Posted By Greg Pope, Marketing Director, SurePrep, Tuesday, November 19, 2013

Tax preparation has come a long way since the days of service bureaus, couriers and paper forms. PC-based tax software allowed tax returns to be prepared entirely in-house. Now, some tax document automation solutions are allowing firms to embrace a completely digital tax practice. Through Optical Character Recognition (OCR), source documents like W-2s, K1s and brokerage statements can be scanned and automatically bookmarked and organized. Then, the relevant tax data from those source documents can be exported to tax software.

If your goal is increased efficiency, the time you save by not having to organize your files and key punch data into tax software is important, very important, but it isn’t the most important component of a truly automated and digital tax practice. To understand what the most important component is, think about how and when a 1040 tax return flows through your office.

File Types and Workflow

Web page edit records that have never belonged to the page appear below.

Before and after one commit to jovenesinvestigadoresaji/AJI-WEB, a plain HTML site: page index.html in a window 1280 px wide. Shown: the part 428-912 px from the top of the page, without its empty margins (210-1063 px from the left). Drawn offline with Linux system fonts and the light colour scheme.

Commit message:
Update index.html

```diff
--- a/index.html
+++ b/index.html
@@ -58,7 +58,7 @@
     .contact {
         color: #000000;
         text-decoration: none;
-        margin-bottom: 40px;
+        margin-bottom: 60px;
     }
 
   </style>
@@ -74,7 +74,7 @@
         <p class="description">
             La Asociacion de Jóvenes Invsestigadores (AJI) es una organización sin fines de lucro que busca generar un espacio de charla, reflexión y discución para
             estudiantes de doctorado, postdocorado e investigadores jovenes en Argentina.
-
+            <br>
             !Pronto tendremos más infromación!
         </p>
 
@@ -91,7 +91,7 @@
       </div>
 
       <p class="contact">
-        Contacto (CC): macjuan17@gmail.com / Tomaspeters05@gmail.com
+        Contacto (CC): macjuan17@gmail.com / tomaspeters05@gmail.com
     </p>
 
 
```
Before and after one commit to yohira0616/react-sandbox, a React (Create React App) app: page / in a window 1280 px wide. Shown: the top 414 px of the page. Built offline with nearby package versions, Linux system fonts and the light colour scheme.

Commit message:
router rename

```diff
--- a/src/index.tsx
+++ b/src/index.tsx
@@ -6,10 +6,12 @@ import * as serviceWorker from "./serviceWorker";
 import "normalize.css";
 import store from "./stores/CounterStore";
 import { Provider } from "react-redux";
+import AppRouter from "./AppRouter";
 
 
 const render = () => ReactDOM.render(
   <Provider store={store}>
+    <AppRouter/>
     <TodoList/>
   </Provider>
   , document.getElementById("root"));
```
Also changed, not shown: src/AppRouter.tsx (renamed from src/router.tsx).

With most tax document automation solutions the process works like this: You scan the paper documents that were provided by your client then you run the scanned documents through OCR. What you receive as a result is an organized PDF file that can be opened in a PDF editor like Adobe Acrobat. This process would be sufficient if you received all of your client’s source documents at the same time and those documents were the only files that you used to prepare the tax return. Unfortunately, that’s not a real world scenario. In the real world clients deliver documents piecemeal. Late K1s and amended 1099s might come weeks after the initial shoebox is delivered. With Adobe Acrobat, incorporating those late documents into the original bookmarked PDF is cumbersome and time consuming so instead you create a new, separate PDF. If you receive a third set of late documents from the client you create a third, separate PDF. Think about the inefficiency of this process. Would you ever create separate paper files for the same tax return?

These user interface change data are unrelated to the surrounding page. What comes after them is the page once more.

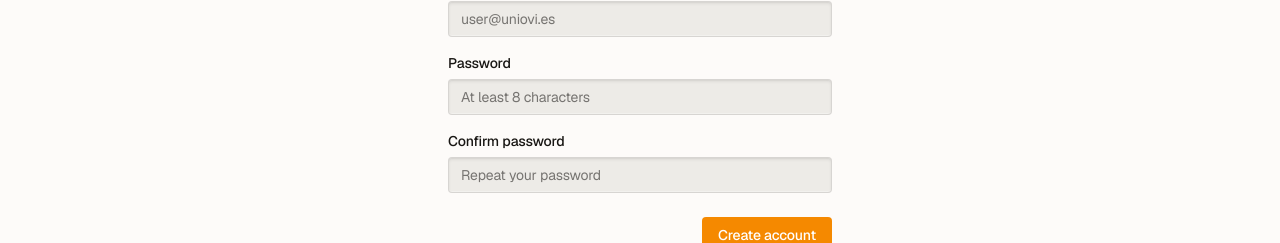
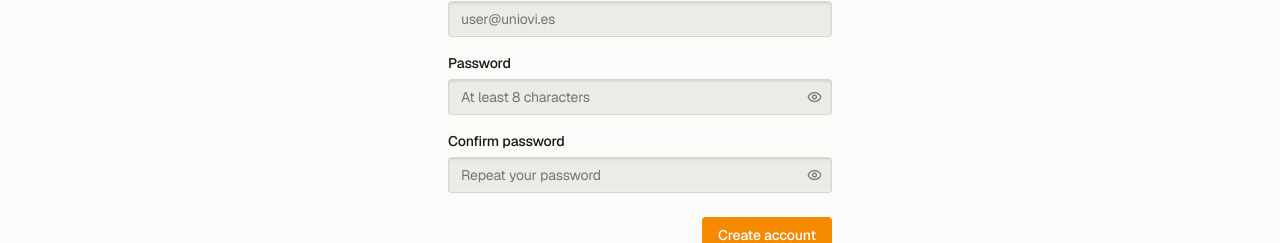
Before and after one commit to Mendana/HorariosHUB-frontend, a Next.js app: page /en/auth/register in a window 1280 px wide. Shown: the part 394-637 px from the top of the page. Built offline with nearby package versions, Linux system fonts and the light colour scheme; no server answers.

Commit message:
feat(frontend): Añade opciónv er contraseña

```diff
--- a/app/[locale]/(auth)/auth/login/page.tsx
+++ b/app/[locale]/(auth)/auth/login/page.tsx
@@ -6,6 +6,7 @@ import { useRouter } from 'next/navigation';
 import { useSearchParams } from 'next/navigation';
 import { useTranslations } from 'next-intl';
 import { useQueryClient } from '@tanstack/react-query';
+import { Eye, EyeOff } from 'lucide-react';
 import { Input } from '@/components/ui/Input';
 import { Button } from '@/components/ui/Button';
 import { authLogin } from '@/lib/api/auth';
@@ -19,6 +20,7 @@ function LoginForm() {
 
   const [email, setEmail] = useState('');
   const [password, setPassword] = useState('');
+  const [showPassword, setShowPassword] = useState(false);
   const [errors, setErrors] = useState<{ email?: string; password?: string }>({});
   const [apiError, setApiError] = useState('');
   const [loading, setLoading] = useState(false);
@@ -90,13 +92,24 @@ function LoginForm() {
         />
         <Input
           id="password"
-          type="password"
+          type={showPassword ? 'text' : 'password'}
           label={t('passwordLabel')}
           placeholder={t('passwordPlaceholder')}
           value={password}
           onChange={(e) => setPassword(e.target.value)}
           error={errors.password}
           autoComplete="current-password"
+          rightAction={
+            <button
+              type="button"
+              tabIndex={-1}
+              aria-label={showPassword ? t('hidePassword') : t('showPassword')}
+              onClick={() => setShowPassword((v) => !v)}
+              className="text-tertiary hover:text-secondary transition-colors transition-fast"
+            >
+              {showPassword ? <EyeOff size={15} aria-hidden /> : <Eye size={15} aria-hidden />}
+            </button>
+          }
         />
 
         {apiError && (
--- a/app/[locale]/(auth)/auth/register/page.tsx
+++ b/app/[locale]/(auth)/auth/register/page.tsx
@@ -3,6 +3,7 @@
 import { useState } from 'react';
 import Link from 'next/link';
 import { useTranslations } from 'next-intl';
+import { Eye, EyeOff } from 'lucide-react';
 import { Input } from '@/components/ui/Input';
 import { Button } from '@/components/ui/Button';
 import { authRegister } from '@/lib/api/auth';
@@ -13,6 +14,8 @@ export default function RegisterPage() {
   const [email, setEmail] = useState('');
   const [password, setPassword] = useState('');
   const [confirm, setConfirm] = useState('');
+  const [showPassword, setShowPassword] = useState(false);
+  const [showConfirm, setShowConfirm] = useState(false);
   const [errors, setErrors] = useState<{
     email?: string;
     password?: string;
@@ -95,23 +98,45 @@ export default function RegisterPage() {
         />
         <Input
           id="password"
-          type="password"
+          type={showPassword ? 'text' : 'password'}
           label={t('passwordLabel')}
           placeholder={t('passwordPlaceholder')}
           value={password}
           onChange={(e) => setPassword(e.target.value)}
           error={errors.password}
           autoComplete="new-password"
+          rightAction={
+            <button
+              type="button"
+              tabIndex={-1}
+              aria-label={showPassword ? t('hidePassword') : t('showPassword')}
+              onClick={() => setShowPassword((v) => !v)}
+              className="text-tertiary hover:text-secondary transition-colors transition-fast"
+            >
+              {showPassword ? <EyeOff size={15} aria-hidden /> : <Eye size={15} aria-hidden />}
+            </button>
+          }
         />
         <Input
           id="confirm"
-          type="password"
+          type={showConfirm ? 'text' : 'password'}
           label={t('confirmPasswordLabel')}
           placeholder={t('confirmPasswordPlaceholder')}
           value={confirm}
           onChange={(e) => setConfirm(e.target.value)}
           error={errors.confirm}
           autoComplete="new-password"
+          rightAction={
+            <button
+              type="button"
+              tabIndex={-1}
+              aria-label={showConfirm ? t('hidePassword') : t('showPassword')}
+              onClick={() => setShowConfirm((v) => !v)}
+              className="text-tertiary hover:text-secondary transition-colors transition-fast"
+            >
+              {showConfirm ? <EyeOff size={15} aria-hidden /> : <Eye size={15} aria-hidden />}
+            </button>
+          }
         />
 
         {apiError && (
--- a/app/[locale]/(auth)/auth/reset-password/page.tsx
+++ b/app/[locale]/(auth)/auth/reset-password/page.tsx
@@ -5,6 +5,7 @@ import { useSearchParams } from 'next/navigation';
 import { useRouter } from '@/i18n/navigation';
 import Link from 'next/link';
 import { useTranslations } from 'next-intl';
+import { Eye, EyeOff } from 'lucide-react';
 import { Input } from '@/components/ui/Input';
 import { Button } from '@/components/ui/Button';
 import { authResetPassword } from '@/lib/api/auth';
@@ -17,6 +18,8 @@ function ResetForm() {
 
   const [password, setPassword] = useState('');
   const [confirm, setConfirm] = useState('');
+  const [showPassword, setShowPassword] = useState(false);
+  const [showConfirm, setShowConfirm] = useState(false);
   const [errors, setErrors] = useState<{ password?: string; confirm?: string }>({});
   const [apiError, setApiError] = useState('');
   const [loading, setLoading] = useState(false);
@@ -69,23 +72,45 @@ function ResetForm() {
       <form onSubmit={handleSubmit} noValidate className="flex flex-col gap-4">
         <Input
           id="password"
-          type="password"
+          type={showPassword ? 'text' : 'password'}
           label={t('newPasswordLabel')}
           placeholder={t('passwordPlaceholder')}
           value={password}
           onChange={(e) => setPassword(e.target.value)}
           error={errors.password}
           autoComplete="new-password"
+          rightAction={
+            <button
+              type="button"
+              tabIndex={-1}
+              aria-label={showPassword ? t('hidePassword') : t('showPassword')}
+              onClick={() => setShowPassword((v) => !v)}
+              className="text-tertiary hover:text-secondary transition-colors transition-fast"
+            >
+              {showPassword ? <EyeOff size={15} aria-hidden /> : <Eye size={15} aria-hidden />}
+            </button>
+          }
         />
         <Input
           id="confirm"
-          type="password"
+          type={showConfirm ? 'text' : 'password'}
           label={t('confirmPasswordLabel')}
           placeholder={t('confirmPasswordPlaceholder')}
           value={confirm}
           onChange={(e) => setConfirm(e.target.value)}
           error={errors.confirm}
           autoComplete="new-password"
+          rightAction={
+            <button
+              type="button"
+              tabIndex={-1}
+              aria-label={showConfirm ? t('hidePassword') : t('showPassword')}
+              onClick={() => setShowConfirm((v) => !v)}
+              className="text-tertiary hover:text-secondary transition-colors transition-fast"
+            >
+              {showConfirm ? <EyeOff size={15} aria-hidden /> : <Eye size={15} aria-hidden />}
+            </button>
+          }
         />
 
         {apiError && (
--- a/components/ui/Input.tsx
+++ b/components/ui/Input.tsx
@@ -6,13 +6,14 @@ import type { LucideIcon } from 'lucide-react';
 type Size = 'sm' | 'md' | 'lg';
 
 export interface InputProps extends Omit<React.InputHTMLAttributes<HTMLInputElement>, 'size'> {
-  id:         string;
-  label?:     string;
-  hint?:      string;
-  error?:     string;
-  size?:      Size;
-  iconLeft?:  LucideIcon;
-  iconRight?: LucideIcon;
+  id:           string;
+  label?:       string;
+  hint?:        string;
+  error?:       string;
+  size?:        Size;
+  iconLeft?:    LucideIcon;
+  iconRight?:   LucideIcon;
+  rightAction?: React.ReactNode;
 }
 
 // ─── Clase base compartida ───────────────────────────────────────────────────
@@ -52,9 +53,10 @@ export const Input = forwardRef<HTMLInputElement, InputProps>(
     hint,
     error,
     size       = 'md',
-    iconLeft:  IconLeft,
-    iconRight: IconRight,
-    className  = '',
+    iconLeft:    IconLeft,
+    iconRight:   IconRight,
+    rightAction,
+    className    = '',
     ...rest
   }, ref) => {
     const { input: sizeCls, icon: iconSize, plIcon, prIcon } = sizeMap[size];
@@ -94,8 +96,8 @@ export const Input = forwardRef<HTMLInputElement, InputProps>(
 
       // Icon padding — compensates for the icon so text never overlaps it.
       // Icons sit at left/right-2.5 (10px); padding = 10px + icon + gap.
-      IconLeft  && plIcon,
-      IconRight && prIcon,
+      IconLeft                    && plIcon,
+      (IconRight || rightAction)  && prIcon,
 
       className,
     ].filter(Boolean).join(' ');
@@ -132,12 +134,18 @@ export const Input = forwardRef<HTMLInputElement, InputProps>(
             {...rest}
           />
 
-          {IconRight && (
+          {IconRight && !rightAction && (
             <span
               className="absolute top-1/2 right-2.5 -translate-y-1/2 pointer-events-none text-tertiary"
               aria-hidden="true"
             >
               <IconRight size={iconSize} />
+            </span>
+          )}
+
+          {rightAction && (
+            <span className="absolute top-1/2 right-2.5 -translate-y-1/2 flex items-center">
+              {rightAction}
             </span>
           )}
         </div>
--- a/messages/en.json
+++ b/messages/en.json
@@ -37,6 +37,8 @@
     "noAccount": "Don't have an account?",
     "hasAccount": "Already have an account?",
     "forgotPassword": "Forgot your password?",
+    "showPassword": "Show password",
+    "hidePassword": "Hide password",
     "backToLogin": "Back to sign in",
     "registerSuccess": "Check your email to verify your account",
     "recoverSent": "If the email exists, you'll receive a link shortly",
--- a/messages/es.json
+++ b/messages/es.json
@@ -37,6 +37,8 @@
     "noAccount": "¿No tienes cuenta?",
     "hasAccount": "¿Ya tienes cuenta?",
     "forgotPassword": "¿Olvidaste tu contraseña?",
+    "showPassword": "Mostrar contraseña",
+    "hidePassword": "Ocultar contraseña",
     "backToLogin": "Volver al inicio de sesión",
     "registerSuccess": "Revisa tu email para verificar tu cuenta",
     "recoverSent": "Si el email existe, recibirás un enlace en breve",
```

And what about workpapers that don’t get scanned at all? An IRA deduction computation worksheet in Microsoft Excel. Maybe you have some tax research in Microsoft Word. What about an email from the client? A PDF editor will not support those different file types. In order to maximize the benefits of tax document automation technology you need a workpaper tool that allows you to build a comprehensive tax binder containing many different file types. Adding late documents to your workpaper file should be quick and easy. Annotation tools and signoffs that work across scanned documents plus Excel spreadsheets, Word documents and emails should be standardized and easy to use. Adobe Acrobat does not fill these important requirements.

Therein lies the problem with what many vendors offer. The time you save in automating the organization of source documents and the extraction of relevant tax data is lost when you’re left to navigate clumsy workpaper tools that were not designed with accountants in mind. That’s why we created SPbinder, the workpaper tool that is included with all three versions of 1040SCAN.

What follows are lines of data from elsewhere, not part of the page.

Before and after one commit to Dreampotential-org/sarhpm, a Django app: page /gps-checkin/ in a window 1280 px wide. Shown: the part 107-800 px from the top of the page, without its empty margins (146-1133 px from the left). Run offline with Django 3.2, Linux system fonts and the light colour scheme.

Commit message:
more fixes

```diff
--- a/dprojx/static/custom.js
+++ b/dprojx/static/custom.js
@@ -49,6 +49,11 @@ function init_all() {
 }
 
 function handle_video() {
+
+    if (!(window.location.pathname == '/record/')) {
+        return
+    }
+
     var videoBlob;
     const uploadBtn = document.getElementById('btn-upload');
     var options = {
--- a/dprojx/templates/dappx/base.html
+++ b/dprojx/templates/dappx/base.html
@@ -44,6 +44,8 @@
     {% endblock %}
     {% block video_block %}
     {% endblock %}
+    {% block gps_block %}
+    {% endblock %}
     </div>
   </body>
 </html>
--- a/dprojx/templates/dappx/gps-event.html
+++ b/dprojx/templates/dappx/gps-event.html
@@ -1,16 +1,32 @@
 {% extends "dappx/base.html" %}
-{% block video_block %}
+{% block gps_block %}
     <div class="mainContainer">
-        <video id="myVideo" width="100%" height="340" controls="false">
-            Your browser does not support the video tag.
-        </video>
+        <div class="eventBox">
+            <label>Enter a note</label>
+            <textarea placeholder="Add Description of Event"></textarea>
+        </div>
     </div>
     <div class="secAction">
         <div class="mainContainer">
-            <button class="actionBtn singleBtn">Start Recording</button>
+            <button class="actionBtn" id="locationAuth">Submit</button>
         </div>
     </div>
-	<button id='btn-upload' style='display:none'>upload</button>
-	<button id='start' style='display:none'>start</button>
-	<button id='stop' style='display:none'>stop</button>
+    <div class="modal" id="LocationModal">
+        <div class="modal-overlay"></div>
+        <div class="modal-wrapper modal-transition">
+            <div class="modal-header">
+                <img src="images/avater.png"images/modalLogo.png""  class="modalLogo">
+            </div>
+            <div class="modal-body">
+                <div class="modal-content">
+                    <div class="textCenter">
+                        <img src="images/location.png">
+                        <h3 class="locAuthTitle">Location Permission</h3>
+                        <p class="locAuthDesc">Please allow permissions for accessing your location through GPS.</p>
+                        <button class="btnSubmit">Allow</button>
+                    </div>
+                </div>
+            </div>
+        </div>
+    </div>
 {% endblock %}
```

What to Look For 

There are two key questions to ask when evaluating tax document automation solutions. First, how complete is the vendor’s document coverage list? Second, and most importantly, what workpaper tool will I use when preparing and reviewing the tax return?

Evaluating a vendor’s document coverage list is fairly straightforward. Document coverage lists show you which source documents can be automated. Some solutions automate just a few document types like W-2s and 1099s while others recognize an exhaustive list of government forms. Each additional document type equals incremental time savings so pay close attention to how many documents the OCR solution can recognize. The longer the list, the greater the time savings.

The second and most important component to evaluate is the workpaper tool that you will use while preparing and reviewing the tax return. After the client provided source documents are scanned you will need an electronic binder tool that integrates traditional tax preparation processes with the paperless technology that allows for a completely digital workflow. The binder should support workpapers of different file types, and it should include features like common annotation tools and sign-offs. A PDF editor like Adobe Acrobat will not suffice. Lori Shrout, an accountant in southern California, summed up the importance of a binder this way: "Without this [binder] technology, there is no way we could have taken our tax practice completely digital.”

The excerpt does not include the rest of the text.